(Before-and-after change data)
+ + +
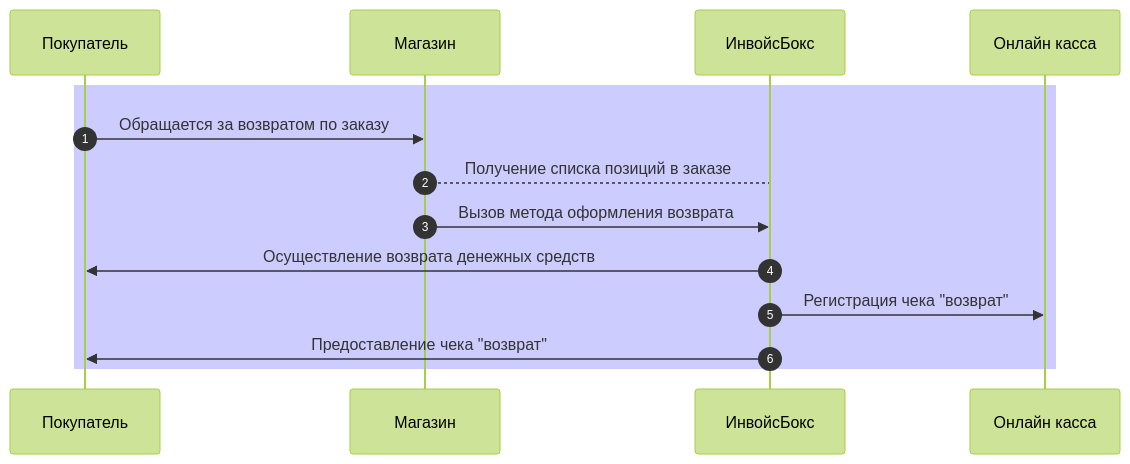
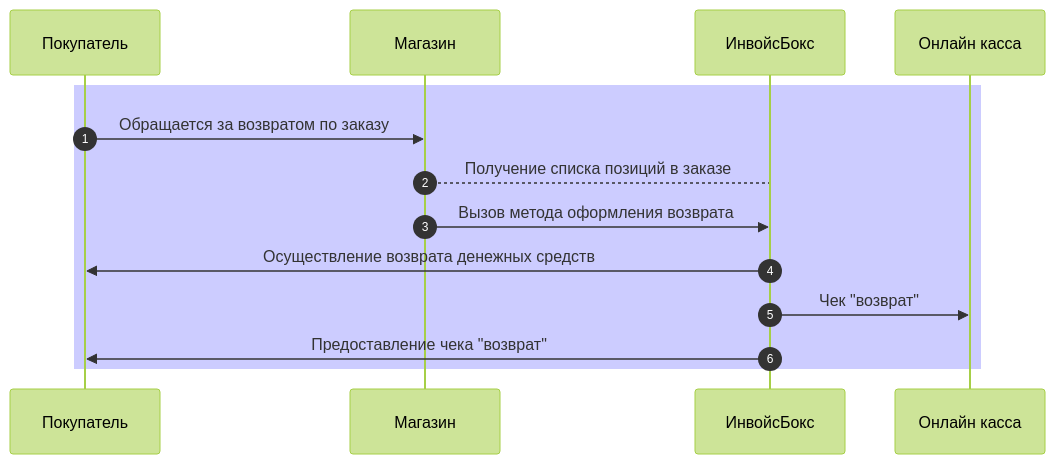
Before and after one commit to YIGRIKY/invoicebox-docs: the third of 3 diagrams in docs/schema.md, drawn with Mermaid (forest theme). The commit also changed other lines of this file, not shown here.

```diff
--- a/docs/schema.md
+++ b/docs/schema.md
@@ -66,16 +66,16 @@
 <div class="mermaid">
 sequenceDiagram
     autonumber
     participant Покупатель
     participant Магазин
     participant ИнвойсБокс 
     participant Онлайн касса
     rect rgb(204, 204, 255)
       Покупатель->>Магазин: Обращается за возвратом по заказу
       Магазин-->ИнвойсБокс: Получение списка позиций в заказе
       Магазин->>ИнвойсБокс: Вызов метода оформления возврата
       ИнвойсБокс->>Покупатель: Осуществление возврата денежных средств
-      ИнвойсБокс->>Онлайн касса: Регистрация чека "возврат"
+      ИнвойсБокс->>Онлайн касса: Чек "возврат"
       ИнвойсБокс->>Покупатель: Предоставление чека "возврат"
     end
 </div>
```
+ + +
Could the entries above be printed again exactly, apart from the pictures?

Before and after one commit to YIGRIKY/invoicebox-docs: the third of 3 diagrams in docs/schema.md, drawn with Mermaid (forest theme). The commit also changed other lines of this file, not shown here.

```diff
--- a/docs/schema.md
+++ b/docs/schema.md
@@ -66,16 +66,16 @@
 <div class="mermaid">
 sequenceDiagram
     autonumber
     participant Покупатель
     participant Магазин
     participant ИнвойсБокс 
     participant Онлайн касса
     rect rgb(204, 204, 255)
       Покупатель->>Магазин: Обращается за возвратом по заказу
       Магазин-->ИнвойсБокс: Получение списка позиций в заказе
       Магазин->>ИнвойсБокс: Вызов метода оформления возврата
       ИнвойсБокс->>Покупатель: Осуществление возврата денежных средств
-      ИнвойсБокс->>Онлайн касса: Регистрация чека "возврат"
+      ИнвойсБокс->>Онлайн касса: Чек "возврат"
       ИнвойсБокс->>Покупатель: Предоставление чека "возврат"
     end
 </div>
```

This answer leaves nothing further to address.